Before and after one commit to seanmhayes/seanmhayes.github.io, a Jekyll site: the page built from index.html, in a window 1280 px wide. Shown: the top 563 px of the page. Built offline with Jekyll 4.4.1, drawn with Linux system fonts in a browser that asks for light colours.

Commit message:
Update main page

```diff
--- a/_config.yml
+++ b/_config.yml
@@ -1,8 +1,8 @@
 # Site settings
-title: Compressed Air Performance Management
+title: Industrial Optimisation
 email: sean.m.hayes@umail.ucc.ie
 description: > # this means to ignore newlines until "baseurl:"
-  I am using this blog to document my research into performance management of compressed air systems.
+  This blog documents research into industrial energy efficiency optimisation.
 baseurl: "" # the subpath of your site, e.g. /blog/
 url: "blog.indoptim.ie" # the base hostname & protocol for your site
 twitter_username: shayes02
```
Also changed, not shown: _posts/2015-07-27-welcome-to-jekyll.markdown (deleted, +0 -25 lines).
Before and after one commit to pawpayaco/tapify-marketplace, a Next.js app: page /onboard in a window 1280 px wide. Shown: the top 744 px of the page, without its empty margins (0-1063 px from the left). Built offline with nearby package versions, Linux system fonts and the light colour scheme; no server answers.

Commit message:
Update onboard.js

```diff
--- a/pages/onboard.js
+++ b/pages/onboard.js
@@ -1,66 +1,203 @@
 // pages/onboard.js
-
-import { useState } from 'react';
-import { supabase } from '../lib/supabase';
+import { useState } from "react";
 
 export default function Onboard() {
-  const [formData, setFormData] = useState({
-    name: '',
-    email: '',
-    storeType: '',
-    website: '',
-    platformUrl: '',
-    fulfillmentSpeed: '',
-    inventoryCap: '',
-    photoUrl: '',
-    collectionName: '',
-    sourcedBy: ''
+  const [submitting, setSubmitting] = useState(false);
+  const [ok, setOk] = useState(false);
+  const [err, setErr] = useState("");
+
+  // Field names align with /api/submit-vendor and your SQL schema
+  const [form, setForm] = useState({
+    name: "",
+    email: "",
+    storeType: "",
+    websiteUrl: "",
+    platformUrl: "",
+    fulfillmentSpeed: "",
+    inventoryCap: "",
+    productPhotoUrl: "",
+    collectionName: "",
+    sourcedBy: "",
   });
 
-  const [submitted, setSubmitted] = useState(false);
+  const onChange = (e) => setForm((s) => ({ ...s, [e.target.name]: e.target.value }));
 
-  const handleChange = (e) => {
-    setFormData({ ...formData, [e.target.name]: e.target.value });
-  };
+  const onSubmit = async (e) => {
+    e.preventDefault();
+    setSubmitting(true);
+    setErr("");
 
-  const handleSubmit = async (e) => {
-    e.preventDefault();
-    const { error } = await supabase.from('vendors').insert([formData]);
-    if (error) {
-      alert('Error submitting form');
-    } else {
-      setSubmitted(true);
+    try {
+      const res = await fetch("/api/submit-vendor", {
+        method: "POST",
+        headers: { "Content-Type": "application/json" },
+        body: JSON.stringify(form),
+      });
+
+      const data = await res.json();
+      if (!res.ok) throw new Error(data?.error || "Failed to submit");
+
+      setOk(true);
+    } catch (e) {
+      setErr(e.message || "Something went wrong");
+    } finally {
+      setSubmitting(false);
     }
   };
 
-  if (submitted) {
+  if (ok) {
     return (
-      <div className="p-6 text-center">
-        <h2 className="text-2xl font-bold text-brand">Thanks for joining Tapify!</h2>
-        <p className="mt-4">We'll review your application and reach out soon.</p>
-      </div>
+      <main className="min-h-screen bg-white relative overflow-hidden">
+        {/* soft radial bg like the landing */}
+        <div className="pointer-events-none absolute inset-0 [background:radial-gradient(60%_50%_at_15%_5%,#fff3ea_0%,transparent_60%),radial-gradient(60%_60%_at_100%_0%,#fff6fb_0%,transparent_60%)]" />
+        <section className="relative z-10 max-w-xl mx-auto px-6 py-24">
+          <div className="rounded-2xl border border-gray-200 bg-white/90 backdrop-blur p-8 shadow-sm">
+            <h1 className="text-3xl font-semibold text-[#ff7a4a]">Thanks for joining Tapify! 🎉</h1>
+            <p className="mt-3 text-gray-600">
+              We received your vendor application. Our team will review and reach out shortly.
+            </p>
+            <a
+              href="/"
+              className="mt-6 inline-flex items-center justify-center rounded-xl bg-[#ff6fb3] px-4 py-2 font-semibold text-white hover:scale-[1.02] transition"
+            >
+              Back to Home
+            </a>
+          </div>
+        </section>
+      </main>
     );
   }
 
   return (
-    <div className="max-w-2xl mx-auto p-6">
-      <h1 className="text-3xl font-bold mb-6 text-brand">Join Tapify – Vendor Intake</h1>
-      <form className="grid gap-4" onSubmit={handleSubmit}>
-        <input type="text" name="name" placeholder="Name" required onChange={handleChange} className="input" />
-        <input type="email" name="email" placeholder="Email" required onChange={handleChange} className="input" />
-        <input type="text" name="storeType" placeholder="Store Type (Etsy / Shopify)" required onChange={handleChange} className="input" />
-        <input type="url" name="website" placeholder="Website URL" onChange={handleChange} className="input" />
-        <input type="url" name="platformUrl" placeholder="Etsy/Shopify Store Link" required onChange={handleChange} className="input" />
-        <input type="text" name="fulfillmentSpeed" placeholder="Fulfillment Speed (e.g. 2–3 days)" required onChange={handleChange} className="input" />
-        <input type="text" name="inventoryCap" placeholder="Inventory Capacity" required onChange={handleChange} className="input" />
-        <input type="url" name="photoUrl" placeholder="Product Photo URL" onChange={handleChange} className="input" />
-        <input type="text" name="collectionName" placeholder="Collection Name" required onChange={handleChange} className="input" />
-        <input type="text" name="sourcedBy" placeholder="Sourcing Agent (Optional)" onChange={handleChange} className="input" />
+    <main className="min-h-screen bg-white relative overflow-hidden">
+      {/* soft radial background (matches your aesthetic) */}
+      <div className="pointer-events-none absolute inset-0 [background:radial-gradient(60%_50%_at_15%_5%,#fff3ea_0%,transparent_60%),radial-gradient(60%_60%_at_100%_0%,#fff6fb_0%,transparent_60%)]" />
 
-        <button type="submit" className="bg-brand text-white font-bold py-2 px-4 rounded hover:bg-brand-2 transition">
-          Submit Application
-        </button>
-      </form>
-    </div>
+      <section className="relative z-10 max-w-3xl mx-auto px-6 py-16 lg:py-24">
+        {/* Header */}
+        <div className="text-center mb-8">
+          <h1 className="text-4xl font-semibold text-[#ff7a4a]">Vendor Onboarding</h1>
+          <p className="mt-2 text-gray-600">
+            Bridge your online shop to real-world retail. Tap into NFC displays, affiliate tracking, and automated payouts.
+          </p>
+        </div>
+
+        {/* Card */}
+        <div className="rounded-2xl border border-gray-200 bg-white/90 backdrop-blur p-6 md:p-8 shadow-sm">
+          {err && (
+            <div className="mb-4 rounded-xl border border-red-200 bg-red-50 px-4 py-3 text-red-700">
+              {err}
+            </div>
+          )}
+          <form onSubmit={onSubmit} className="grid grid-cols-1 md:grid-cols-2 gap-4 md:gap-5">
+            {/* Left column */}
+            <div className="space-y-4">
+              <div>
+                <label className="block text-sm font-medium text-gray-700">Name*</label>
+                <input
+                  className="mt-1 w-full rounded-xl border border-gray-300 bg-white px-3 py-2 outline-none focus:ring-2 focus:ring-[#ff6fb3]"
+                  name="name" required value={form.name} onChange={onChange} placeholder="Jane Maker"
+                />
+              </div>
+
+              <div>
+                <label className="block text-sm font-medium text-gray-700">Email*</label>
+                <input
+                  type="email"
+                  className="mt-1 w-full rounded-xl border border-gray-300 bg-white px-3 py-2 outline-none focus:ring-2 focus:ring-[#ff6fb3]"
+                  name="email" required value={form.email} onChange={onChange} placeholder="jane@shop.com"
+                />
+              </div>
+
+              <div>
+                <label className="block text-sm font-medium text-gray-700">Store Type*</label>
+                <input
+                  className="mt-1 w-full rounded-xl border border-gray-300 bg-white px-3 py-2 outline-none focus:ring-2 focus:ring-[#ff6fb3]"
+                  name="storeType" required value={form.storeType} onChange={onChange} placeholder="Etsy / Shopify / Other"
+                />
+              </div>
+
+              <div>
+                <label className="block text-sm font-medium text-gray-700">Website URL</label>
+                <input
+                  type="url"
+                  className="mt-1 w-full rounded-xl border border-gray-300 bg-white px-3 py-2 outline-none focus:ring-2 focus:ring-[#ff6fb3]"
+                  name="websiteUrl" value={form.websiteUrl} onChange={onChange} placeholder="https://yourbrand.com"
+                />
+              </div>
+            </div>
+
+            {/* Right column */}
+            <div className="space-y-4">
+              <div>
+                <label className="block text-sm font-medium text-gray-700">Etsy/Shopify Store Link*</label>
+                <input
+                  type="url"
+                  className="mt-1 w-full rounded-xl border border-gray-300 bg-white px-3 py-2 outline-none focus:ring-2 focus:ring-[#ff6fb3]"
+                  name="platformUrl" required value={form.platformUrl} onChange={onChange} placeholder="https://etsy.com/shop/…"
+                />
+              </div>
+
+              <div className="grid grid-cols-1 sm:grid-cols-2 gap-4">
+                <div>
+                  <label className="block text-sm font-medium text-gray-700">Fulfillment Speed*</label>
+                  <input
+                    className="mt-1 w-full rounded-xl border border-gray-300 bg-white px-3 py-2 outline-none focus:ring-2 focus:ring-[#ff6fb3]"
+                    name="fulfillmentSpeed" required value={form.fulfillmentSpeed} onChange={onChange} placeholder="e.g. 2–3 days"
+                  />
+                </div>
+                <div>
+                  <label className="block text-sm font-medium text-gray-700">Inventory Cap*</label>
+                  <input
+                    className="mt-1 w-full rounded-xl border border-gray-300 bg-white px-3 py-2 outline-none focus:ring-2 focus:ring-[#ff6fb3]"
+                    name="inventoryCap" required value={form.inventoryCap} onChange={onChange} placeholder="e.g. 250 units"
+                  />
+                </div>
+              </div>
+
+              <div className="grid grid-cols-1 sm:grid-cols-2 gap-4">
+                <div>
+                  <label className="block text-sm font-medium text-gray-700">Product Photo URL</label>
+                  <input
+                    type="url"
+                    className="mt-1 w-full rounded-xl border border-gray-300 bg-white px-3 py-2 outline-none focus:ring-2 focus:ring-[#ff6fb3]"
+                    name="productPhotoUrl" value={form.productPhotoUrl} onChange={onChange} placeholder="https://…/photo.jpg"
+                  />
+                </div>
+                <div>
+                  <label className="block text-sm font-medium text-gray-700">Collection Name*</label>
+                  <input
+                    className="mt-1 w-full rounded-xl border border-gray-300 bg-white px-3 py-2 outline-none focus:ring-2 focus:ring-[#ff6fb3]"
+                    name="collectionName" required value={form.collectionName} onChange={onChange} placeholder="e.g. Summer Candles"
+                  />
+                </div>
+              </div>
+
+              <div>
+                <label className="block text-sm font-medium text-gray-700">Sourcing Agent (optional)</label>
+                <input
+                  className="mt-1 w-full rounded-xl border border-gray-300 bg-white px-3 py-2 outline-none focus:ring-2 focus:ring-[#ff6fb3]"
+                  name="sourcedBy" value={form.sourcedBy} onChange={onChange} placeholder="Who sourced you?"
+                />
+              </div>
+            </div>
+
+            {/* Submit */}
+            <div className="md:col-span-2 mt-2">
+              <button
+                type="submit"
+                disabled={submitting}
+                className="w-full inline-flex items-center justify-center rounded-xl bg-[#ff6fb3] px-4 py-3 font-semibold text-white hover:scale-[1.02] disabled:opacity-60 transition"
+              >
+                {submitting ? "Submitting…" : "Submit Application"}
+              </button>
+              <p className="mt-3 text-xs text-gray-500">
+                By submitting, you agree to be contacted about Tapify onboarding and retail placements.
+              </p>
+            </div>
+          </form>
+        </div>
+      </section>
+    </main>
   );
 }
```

### Description of the task
Using the data above, tally each line in which "from" appears and give the number with no other words.

### Solution to the problem
6